     Every person can have an impact on the community in which he or she lives. The idea of making a gift to a favorite UCC church is a noble one – yet one that takes some thought and planning.  People make gifts or bequests to their UCC church for many reasons. Some may want to help those in need or strengthen a religious or spiritual commitment.  Some may have a desire to promote justice issues, help educate their community about the UCC or simply want to share one’s good fortune.  Ultimately it’s about the desire to give back, but how?

     Some donors give of their time and talents, some make gifts of cash or other valuable assets. Many donors are unable to make outright gifts, but remember their UCC church in their wills, or create a split interest gift.  A split interest gift may be a way for the giver to donate to his or her UCC church while still retaining an income during their lifetime. It sounds like the best of both worlds, doesn’t it? It may well be just that.

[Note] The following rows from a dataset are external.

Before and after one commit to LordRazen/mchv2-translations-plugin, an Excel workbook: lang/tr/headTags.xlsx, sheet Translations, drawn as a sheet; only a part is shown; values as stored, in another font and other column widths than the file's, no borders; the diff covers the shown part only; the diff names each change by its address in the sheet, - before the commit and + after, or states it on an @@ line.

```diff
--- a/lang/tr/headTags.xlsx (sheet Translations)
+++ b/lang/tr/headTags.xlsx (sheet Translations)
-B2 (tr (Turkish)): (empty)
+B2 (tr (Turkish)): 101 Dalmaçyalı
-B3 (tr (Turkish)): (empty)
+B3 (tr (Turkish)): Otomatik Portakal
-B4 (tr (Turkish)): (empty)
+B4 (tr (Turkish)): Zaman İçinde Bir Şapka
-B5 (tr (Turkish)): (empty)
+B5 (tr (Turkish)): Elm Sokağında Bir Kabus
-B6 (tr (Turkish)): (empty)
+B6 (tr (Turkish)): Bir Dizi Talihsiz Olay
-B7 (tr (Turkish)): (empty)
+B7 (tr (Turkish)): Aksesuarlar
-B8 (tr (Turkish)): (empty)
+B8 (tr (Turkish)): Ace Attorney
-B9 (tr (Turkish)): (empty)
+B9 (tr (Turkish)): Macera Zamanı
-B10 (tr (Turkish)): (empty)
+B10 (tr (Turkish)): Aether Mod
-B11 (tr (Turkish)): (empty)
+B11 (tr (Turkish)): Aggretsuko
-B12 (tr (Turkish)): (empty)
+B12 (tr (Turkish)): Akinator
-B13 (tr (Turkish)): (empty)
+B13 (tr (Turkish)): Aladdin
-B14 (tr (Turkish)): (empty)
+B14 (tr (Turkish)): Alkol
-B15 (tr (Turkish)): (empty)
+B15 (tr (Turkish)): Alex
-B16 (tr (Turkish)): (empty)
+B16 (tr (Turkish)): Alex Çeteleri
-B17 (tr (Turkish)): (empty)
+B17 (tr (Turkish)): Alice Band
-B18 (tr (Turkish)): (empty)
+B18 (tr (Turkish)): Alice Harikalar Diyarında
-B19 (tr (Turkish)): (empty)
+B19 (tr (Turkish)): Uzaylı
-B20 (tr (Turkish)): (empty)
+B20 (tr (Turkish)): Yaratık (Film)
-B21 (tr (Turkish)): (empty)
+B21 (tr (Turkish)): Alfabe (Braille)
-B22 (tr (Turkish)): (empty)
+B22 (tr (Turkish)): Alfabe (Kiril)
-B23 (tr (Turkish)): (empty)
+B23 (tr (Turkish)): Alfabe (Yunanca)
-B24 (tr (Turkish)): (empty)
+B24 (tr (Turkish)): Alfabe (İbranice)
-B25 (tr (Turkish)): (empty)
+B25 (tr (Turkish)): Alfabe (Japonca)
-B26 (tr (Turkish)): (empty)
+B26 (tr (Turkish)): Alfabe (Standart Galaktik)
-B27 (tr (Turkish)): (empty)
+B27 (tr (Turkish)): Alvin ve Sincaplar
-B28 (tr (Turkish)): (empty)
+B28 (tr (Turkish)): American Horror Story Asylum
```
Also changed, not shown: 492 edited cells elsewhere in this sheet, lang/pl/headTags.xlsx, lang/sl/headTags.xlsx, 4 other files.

     A split interest gift can include remainder trusts and pooled income funds. With a remainder trust, the donor gives assets to a beloved UCC church, for which they can receive a tax deduction.  The church, through the use of an annuity, then pays the donor a stream of income for a set period of time or till death.  At that time the church receives the remainder of the money, thus the term remainder trust.

     A pooled income fund works similarly to the remainder trust, but instead of using an annuity, the church puts the donation into a fund which is invested and assigns the donor units of participation based on the amount of money given.  The fund can have one or many donors involved.  At the end of each year, the net investment income is distributed to the participant(s) according to their units of participation.  At a participant’s death, the donation goes to the church.

     Another  split interest technique uses a lead trust. Although this method does not generally provide income for the giver, it may provide huge benefits for the heirs.  A lead trust helps to reduce the impact of gift and/or estate tax by giving a discount for the money given.  It works like this; assets which provide income are given to the church.  The church receives this income for the duration of the trust.  At that time the assets are returned to the heirs with the gift and/or estate taxes greatly reduced, or even erased.   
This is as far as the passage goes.